== EXERCISE INPUTS ==

- - - - -

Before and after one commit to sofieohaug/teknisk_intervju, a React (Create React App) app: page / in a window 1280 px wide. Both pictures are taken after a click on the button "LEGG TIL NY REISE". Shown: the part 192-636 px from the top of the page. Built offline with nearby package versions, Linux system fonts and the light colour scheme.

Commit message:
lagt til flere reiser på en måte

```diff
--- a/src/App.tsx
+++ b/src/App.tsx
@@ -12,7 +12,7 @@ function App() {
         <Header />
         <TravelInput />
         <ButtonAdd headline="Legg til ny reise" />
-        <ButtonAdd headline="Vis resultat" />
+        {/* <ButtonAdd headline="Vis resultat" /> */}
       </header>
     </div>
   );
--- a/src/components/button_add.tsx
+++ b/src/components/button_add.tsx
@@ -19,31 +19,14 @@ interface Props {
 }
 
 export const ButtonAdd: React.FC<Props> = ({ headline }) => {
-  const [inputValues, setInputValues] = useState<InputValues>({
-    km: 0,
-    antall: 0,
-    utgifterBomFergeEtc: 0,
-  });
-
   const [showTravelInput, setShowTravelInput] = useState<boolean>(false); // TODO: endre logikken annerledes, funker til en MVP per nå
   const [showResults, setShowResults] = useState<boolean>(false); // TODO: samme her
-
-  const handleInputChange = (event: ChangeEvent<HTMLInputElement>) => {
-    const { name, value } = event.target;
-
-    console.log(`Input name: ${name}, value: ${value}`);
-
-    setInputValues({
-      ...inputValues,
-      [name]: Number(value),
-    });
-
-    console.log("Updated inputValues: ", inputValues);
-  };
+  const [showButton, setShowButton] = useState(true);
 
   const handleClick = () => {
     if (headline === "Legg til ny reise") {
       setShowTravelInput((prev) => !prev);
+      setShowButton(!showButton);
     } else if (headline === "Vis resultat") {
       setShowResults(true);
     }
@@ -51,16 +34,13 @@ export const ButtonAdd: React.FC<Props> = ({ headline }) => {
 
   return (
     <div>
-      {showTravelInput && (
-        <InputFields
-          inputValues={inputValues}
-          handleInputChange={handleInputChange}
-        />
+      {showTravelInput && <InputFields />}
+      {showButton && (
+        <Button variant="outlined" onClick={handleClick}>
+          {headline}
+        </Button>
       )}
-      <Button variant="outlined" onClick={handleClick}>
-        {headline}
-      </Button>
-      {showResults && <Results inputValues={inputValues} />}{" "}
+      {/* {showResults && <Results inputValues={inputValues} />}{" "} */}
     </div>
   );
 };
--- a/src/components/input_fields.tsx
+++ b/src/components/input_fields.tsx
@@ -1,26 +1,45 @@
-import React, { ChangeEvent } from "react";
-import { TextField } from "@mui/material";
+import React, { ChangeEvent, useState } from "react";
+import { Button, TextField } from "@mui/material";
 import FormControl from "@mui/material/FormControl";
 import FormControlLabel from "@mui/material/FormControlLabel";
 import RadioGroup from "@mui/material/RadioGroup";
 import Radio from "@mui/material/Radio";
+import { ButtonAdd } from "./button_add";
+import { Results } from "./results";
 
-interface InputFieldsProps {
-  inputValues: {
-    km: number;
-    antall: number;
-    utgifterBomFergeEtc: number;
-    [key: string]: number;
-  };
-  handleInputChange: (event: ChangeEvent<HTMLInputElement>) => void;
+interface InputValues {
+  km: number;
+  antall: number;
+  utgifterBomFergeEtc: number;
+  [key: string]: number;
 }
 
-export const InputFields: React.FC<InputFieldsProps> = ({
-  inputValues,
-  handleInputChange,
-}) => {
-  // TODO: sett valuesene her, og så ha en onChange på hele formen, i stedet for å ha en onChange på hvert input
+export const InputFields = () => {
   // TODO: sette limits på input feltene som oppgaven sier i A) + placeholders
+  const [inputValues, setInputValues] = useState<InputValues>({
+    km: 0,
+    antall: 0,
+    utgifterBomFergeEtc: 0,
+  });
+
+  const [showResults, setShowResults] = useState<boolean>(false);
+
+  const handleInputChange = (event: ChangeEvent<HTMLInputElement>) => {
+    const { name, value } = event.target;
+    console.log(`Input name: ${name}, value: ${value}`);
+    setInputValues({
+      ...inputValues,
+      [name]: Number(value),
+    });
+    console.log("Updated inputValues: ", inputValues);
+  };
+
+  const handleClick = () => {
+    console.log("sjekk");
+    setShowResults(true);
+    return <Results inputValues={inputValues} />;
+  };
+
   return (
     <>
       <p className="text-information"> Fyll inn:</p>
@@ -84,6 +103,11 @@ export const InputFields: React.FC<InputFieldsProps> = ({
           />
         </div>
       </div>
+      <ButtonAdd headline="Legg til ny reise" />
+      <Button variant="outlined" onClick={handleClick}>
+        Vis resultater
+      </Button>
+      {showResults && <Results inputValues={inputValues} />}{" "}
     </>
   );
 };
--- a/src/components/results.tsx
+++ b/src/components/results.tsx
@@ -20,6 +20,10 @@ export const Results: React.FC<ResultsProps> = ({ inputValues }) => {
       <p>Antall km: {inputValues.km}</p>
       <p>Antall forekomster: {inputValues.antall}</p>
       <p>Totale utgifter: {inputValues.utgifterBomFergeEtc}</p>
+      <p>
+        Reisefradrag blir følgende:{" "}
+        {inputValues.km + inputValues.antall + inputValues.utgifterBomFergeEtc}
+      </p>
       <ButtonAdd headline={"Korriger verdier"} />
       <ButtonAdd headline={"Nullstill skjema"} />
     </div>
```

- - - - -

== WHAT IS EXPECTED ==
In full and exactly as written, reproduce the records above.

== RESULT FOR THIS EXERCISE ==
Before and after one commit to sofieohaug/teknisk_intervju, a React (Create React App) app: page / in a window 1280 px wide. Both pictures are taken after a click on the button "LEGG TIL NY REISE". Shown: the part 192-636 px from the top of the page. Built offline with nearby package versions, Linux system fonts and the light colour scheme.

Commit message:
lagt til flere reiser på en måte

```diff
--- a/src/App.tsx
+++ b/src/App.tsx
@@ -12,7 +12,7 @@ function App() {
         <Header />
         <TravelInput />
         <ButtonAdd headline="Legg til ny reise" />
-        <ButtonAdd headline="Vis resultat" />
+        {/* <ButtonAdd headline="Vis resultat" /> */}
       </header>
     </div>
   );
--- a/src/components/button_add.tsx
+++ b/src/components/button_add.tsx
@@ -19,31 +19,14 @@ interface Props {
 }
 
 export const ButtonAdd: React.FC<Props> = ({ headline }) => {
-  const [inputValues, setInputValues] = useState<InputValues>({
-    km: 0,
-    antall: 0,
-    utgifterBomFergeEtc: 0,
-  });
-
   const [showTravelInput, setShowTravelInput] = useState<boolean>(false); // TODO: endre logikken annerledes, funker til en MVP per nå
   const [showResults, setShowResults] = useState<boolean>(false); // TODO: samme her
-
-  const handleInputChange = (event: ChangeEvent<HTMLInputElement>) => {
-    const { name, value } = event.target;
-
-    console.log(`Input name: ${name}, value: ${value}`);
-
-    setInputValues({
-      ...inputValues,
-      [name]: Number(value),
-    });
-
-    console.log("Updated inputValues: ", inputValues);
-  };
+  const [showButton, setShowButton] = useState(true);
 
   const handleClick = () => {
     if (headline === "Legg til ny reise") {
       setShowTravelInput((prev) => !prev);
+      setShowButton(!showButton);
     } else if (headline === "Vis resultat") {
       setShowResults(true);
     }
@@ -51,16 +34,13 @@ export const ButtonAdd: React.FC<Props> = ({ headline }) => {
 
   return (
     <div>
-      {showTravelInput && (
-        <InputFields
-          inputValues={inputValues}
-          handleInputChange={handleInputChange}
-        />
+      {showTravelInput && <InputFields />}
+      {showButton && (
+        <Button variant="outlined" onClick={handleClick}>
+          {headline}
+        </Button>
       )}
-      <Button variant="outlined" onClick={handleClick}>
-        {headline}
-      </Button>
-      {showResults && <Results inputValues={inputValues} />}{" "}
+      {/* {showResults && <Results inputValues={inputValues} />}{" "} */}
     </div>
   );
 };
--- a/src/components/input_fields.tsx
+++ b/src/components/input_fields.tsx
@@ -1,26 +1,45 @@
-import React, { ChangeEvent } from "react";
-import { TextField } from "@mui/material";
+import React, { ChangeEvent, useState } from "react";
+import { Button, TextField } from "@mui/material";
 import FormControl from "@mui/material/FormControl";
 import FormControlLabel from "@mui/material/FormControlLabel";
 import RadioGroup from "@mui/material/RadioGroup";
 import Radio from "@mui/material/Radio";
+import { ButtonAdd } from "./button_add";
+import { Results } from "./results";
 
-interface InputFieldsProps {
-  inputValues: {
-    km: number;
-    antall: number;
-    utgifterBomFergeEtc: number;
-    [key: string]: number;
-  };
-  handleInputChange: (event: ChangeEvent<HTMLInputElement>) => void;
+interface InputValues {
+  km: number;
+  antall: number;
+  utgifterBomFergeEtc: number;
+  [key: string]: number;
 }
 
-export const InputFields: React.FC<InputFieldsProps> = ({
-  inputValues,
-  handleInputChange,
-}) => {
-  // TODO: sett valuesene her, og så ha en onChange på hele formen, i stedet for å ha en onChange på hvert input
+export const InputFields = () => {
   // TODO: sette limits på input feltene som oppgaven sier i A) + placeholders
+  const [inputValues, setInputValues] = useState<InputValues>({
+    km: 0,
+    antall: 0,
+    utgifterBomFergeEtc: 0,
+  });
+
+  const [showResults, setShowResults] = useState<boolean>(false);
+
+  const handleInputChange = (event: ChangeEvent<HTMLInputElement>) => {
+    const { name, value } = event.target;
+    console.log(`Input name: ${name}, value: ${value}`);
+    setInputValues({
+      ...inputValues,
+      [name]: Number(value),
+    });
+    console.log("Updated inputValues: ", inputValues);
+  };
+
+  const handleClick = () => {
+    console.log("sjekk");
+    setShowResults(true);
+    return <Results inputValues={inputValues} />;
+  };
+
   return (
     <>
       <p className="text-information"> Fyll inn:</p>
@@ -84,6 +103,11 @@ export const InputFields: React.FC<InputFieldsProps> = ({
           />
         </div>
       </div>
+      <ButtonAdd headline="Legg til ny reise" />
+      <Button variant="outlined" onClick={handleClick}>
+        Vis resultater
+      </Button>
+      {showResults && <Results inputValues={inputValues} />}{" "}
     </>
   );
 };
--- a/src/components/results.tsx
+++ b/src/components/results.tsx
@@ -20,6 +20,10 @@ export const Results: React.FC<ResultsProps> = ({ inputValues }) => {
       <p>Antall km: {inputValues.km}</p>
       <p>Antall forekomster: {inputValues.antall}</p>
       <p>Totale utgifter: {inputValues.utgifterBomFergeEtc}</p>
+      <p>
+        Reisefradrag blir følgende:{" "}
+        {inputValues.km + inputValues.antall + inputValues.utgifterBomFergeEtc}
+      </p>
       <ButtonAdd headline={"Korriger verdier"} />
       <ButtonAdd headline={"Nullstill skjema"} />
     </div>
```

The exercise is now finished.